Dignone History, Family Crest & Coats of Arms
- Origins Available:
Dignone is a name whose history is connected to the ancient Anglo-Saxon tribes of Britain. The name is derived from when the Dignone family once lived in Dinham, a hamlet in the county Monmouthshire. 
Early Origins of the Dignone family
The surname Dignone was first found in Monmouthshire. However, another source points to Devon and Cornwall as the origin of the family. In this case, Barons Dinham, and De Dinant, claim descent from the Viscounts Dinant of Bretagne, France. 
The Hundredorum Rolls of 1273 has two listings in Devon: Oliver de Dynham; and Robert de Dyncham as both holding lands there at that time. 
The manor of Bodarle or Bodardle, in the parish of Lanlivery, Cornwall belonged in the reign of Richard I. In 1259, it was conveyed by Isolda de Cardinham to Oliver de Dinan, in whose posterity it continued for several generations. 
Early History of the Dignone family
This web page shows only a small excerpt of our Dignone research. Another 78 words (6 lines of text) covering the years 1295, 1320, 1433, 1501, 1460, 1486, 1765 and 1784 are included under the topic Early Dignone History in all our PDF Extended History products and printed products wherever possible.
Dignone Spelling Variations
Sound was what guided spelling in the essentially pre-literate Middle Ages, so one person's name was often recorded under several variations during a single lifetime. Also, before the advent of the printing press and the first dictionaries, the English language was not standardized. Therefore, spelling variations were common, even among the names of the most literate people.
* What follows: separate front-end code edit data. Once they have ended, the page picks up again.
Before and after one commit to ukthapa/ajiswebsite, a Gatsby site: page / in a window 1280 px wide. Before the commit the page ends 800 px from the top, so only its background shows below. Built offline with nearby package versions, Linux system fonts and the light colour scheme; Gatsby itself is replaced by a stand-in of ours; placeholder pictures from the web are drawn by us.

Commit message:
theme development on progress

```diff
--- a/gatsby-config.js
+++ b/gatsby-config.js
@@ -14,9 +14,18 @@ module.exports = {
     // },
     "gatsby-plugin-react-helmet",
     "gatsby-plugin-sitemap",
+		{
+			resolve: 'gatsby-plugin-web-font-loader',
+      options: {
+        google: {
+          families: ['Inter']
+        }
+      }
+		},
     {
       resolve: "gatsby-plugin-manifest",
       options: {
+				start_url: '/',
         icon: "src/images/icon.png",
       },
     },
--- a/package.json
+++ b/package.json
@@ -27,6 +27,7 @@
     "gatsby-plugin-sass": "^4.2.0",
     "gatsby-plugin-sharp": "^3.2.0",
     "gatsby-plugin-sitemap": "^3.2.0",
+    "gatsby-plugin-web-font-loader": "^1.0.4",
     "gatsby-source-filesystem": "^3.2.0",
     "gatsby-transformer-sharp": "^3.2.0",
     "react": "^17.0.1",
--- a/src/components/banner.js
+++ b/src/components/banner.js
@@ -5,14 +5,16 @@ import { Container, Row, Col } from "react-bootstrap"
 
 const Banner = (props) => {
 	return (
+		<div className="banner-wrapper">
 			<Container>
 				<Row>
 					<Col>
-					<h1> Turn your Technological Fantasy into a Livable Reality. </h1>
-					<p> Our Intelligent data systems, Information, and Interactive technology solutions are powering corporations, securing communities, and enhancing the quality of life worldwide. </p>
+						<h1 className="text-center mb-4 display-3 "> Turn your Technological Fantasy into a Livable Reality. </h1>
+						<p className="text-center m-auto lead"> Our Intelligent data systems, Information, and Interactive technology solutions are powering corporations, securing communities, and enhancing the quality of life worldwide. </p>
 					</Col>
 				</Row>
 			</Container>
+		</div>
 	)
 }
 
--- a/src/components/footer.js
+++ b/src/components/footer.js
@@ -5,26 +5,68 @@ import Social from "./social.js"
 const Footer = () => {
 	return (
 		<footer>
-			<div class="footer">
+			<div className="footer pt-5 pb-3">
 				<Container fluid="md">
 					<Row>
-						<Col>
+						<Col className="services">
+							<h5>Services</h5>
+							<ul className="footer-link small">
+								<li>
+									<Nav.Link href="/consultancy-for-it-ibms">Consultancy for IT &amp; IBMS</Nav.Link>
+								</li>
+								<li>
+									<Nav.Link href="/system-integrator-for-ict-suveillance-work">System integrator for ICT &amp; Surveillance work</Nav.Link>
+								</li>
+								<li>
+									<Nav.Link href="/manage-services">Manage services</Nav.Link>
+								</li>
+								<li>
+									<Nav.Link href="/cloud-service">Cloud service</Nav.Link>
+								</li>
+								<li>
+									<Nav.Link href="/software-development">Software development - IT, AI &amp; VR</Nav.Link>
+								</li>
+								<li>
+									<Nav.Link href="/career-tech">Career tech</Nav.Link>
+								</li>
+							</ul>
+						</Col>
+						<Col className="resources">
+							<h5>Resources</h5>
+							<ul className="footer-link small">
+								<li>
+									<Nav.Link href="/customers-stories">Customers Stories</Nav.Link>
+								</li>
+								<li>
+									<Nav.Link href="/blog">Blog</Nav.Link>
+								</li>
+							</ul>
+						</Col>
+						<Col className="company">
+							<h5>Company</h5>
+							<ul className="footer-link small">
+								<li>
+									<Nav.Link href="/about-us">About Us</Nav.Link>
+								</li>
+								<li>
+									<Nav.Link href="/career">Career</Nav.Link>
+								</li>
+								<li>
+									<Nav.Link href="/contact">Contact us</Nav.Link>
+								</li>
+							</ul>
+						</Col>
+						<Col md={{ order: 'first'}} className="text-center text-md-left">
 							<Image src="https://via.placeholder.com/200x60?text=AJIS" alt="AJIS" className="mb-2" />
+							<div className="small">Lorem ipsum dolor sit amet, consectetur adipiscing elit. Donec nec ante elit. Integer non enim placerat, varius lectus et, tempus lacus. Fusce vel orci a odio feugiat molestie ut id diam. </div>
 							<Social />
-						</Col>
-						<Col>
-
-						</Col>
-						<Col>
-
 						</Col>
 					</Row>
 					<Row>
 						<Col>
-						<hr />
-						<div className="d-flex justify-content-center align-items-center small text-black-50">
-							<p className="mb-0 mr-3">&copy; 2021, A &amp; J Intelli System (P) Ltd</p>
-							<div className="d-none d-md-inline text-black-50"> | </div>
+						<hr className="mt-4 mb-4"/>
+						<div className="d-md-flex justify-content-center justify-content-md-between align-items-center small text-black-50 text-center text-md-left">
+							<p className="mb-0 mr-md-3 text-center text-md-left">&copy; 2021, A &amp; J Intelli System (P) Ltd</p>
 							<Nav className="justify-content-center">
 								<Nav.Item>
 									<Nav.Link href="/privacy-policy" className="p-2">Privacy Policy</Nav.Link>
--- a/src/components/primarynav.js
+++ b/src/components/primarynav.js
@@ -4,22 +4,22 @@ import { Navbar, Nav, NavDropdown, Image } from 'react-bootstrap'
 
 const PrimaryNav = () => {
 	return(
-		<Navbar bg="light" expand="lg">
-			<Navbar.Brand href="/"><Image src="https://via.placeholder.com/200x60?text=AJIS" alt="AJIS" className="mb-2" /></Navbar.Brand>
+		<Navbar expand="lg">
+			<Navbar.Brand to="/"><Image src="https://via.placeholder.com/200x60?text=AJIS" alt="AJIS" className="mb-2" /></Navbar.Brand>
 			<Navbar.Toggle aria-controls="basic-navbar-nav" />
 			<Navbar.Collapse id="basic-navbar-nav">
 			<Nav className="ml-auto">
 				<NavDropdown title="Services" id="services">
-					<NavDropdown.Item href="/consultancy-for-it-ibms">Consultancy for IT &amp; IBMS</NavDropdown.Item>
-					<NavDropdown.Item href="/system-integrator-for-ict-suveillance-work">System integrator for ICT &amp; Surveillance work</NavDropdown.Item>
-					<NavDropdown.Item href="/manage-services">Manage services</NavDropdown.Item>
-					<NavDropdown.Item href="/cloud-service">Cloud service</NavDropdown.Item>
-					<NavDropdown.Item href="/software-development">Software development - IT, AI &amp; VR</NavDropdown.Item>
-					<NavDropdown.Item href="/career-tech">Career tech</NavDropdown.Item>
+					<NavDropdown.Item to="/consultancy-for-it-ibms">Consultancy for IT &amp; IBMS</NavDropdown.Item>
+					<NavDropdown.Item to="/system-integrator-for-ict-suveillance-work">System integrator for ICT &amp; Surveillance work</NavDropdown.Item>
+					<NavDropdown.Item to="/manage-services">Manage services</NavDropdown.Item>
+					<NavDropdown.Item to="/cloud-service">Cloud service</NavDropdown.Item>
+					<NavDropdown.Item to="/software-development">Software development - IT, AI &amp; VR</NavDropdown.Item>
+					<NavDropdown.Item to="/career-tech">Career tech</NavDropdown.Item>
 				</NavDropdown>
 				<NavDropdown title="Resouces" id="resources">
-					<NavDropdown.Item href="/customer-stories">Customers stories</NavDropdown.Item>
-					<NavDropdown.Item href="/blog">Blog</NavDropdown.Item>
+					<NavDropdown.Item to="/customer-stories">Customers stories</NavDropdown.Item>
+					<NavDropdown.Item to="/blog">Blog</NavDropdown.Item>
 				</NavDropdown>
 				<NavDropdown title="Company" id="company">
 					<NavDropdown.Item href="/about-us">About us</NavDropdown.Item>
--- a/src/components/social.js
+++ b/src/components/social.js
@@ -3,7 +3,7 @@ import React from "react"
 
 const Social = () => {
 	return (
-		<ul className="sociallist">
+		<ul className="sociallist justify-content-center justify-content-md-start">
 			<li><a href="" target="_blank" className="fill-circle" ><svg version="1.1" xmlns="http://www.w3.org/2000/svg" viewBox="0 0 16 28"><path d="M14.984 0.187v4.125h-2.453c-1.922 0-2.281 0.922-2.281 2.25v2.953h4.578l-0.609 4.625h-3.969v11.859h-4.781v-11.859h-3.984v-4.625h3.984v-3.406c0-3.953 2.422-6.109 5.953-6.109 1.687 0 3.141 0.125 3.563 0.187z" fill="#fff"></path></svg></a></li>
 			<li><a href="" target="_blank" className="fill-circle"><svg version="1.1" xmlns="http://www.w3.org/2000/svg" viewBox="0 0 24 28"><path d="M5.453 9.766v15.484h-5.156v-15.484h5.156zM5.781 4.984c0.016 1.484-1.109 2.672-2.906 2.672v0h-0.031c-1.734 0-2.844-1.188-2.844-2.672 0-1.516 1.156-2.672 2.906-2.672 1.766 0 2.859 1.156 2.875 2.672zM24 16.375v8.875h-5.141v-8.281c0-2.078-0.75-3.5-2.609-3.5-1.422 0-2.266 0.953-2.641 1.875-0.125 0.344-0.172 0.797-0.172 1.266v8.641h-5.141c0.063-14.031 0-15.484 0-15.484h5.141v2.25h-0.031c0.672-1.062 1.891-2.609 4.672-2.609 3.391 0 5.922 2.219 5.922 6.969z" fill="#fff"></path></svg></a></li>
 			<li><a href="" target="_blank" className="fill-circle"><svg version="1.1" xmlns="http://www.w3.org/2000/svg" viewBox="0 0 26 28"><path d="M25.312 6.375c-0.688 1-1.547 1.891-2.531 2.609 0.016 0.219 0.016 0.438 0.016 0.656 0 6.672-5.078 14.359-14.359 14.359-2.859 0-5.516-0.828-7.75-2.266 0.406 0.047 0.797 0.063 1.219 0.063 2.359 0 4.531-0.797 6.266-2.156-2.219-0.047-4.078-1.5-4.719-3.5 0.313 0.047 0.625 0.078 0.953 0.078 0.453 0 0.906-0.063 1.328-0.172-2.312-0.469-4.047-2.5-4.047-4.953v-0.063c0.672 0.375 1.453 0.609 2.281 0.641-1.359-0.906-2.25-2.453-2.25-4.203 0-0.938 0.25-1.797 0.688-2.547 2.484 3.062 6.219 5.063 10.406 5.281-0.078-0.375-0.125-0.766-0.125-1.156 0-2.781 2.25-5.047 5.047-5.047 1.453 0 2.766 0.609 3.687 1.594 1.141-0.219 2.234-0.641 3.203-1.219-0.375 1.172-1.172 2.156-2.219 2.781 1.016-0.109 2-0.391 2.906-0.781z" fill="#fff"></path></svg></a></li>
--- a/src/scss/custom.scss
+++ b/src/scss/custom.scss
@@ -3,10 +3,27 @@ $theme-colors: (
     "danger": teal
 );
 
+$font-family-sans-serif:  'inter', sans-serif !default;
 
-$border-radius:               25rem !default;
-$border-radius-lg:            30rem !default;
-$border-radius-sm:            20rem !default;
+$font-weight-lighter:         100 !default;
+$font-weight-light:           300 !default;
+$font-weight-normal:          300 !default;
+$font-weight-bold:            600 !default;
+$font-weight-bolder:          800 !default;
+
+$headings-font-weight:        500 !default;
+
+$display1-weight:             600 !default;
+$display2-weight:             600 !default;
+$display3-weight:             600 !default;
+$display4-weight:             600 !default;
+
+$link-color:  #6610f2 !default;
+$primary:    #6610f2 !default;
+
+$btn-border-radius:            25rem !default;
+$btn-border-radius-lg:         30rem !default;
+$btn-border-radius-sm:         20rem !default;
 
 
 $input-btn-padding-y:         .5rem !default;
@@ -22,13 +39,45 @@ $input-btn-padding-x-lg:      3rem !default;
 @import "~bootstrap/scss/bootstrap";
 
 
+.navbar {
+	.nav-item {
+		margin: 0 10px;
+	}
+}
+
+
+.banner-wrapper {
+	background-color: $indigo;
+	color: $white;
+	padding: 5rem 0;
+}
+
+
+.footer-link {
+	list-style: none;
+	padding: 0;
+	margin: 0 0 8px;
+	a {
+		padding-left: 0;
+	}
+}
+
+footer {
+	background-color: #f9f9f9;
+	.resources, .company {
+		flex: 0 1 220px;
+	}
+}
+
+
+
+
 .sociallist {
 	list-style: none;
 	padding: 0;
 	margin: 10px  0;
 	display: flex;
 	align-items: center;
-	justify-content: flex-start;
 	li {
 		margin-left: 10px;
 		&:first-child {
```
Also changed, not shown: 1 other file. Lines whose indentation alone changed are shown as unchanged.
Known variations of the Dignone family name include Dynham, Dinan, Dinham, Dinat, Dyneham and others.
Early Notables of the Dignone family (pre 1700)
Distinguished members of the family include Sir John Dynham, 1st Baron Dynham, (c. 1433-1501) was made High Sheriff of Devon and Lord Chancellor of Ireland in 1460, Lord High Treasurer of England in 1486, an English peer and politician, served as councillor to Edward IV, Richard III and Henry VII.
Charles Dignum, son of a master tailor, was born at Rotherhithe in 1765. His father, being a Roman Catholic, placed him when a boy in the choir of the Sardinian ambassador's chapel in Duke Street, Lincoln's Inn Fields, where his fine voice attracted the attention of Samuel Webbe, the glee composer...
Another 131 words (9 lines of text) are included under the topic Early Dignone Notables in all our PDF Extended History products and printed products wherever possible.
Migration of the Dignone family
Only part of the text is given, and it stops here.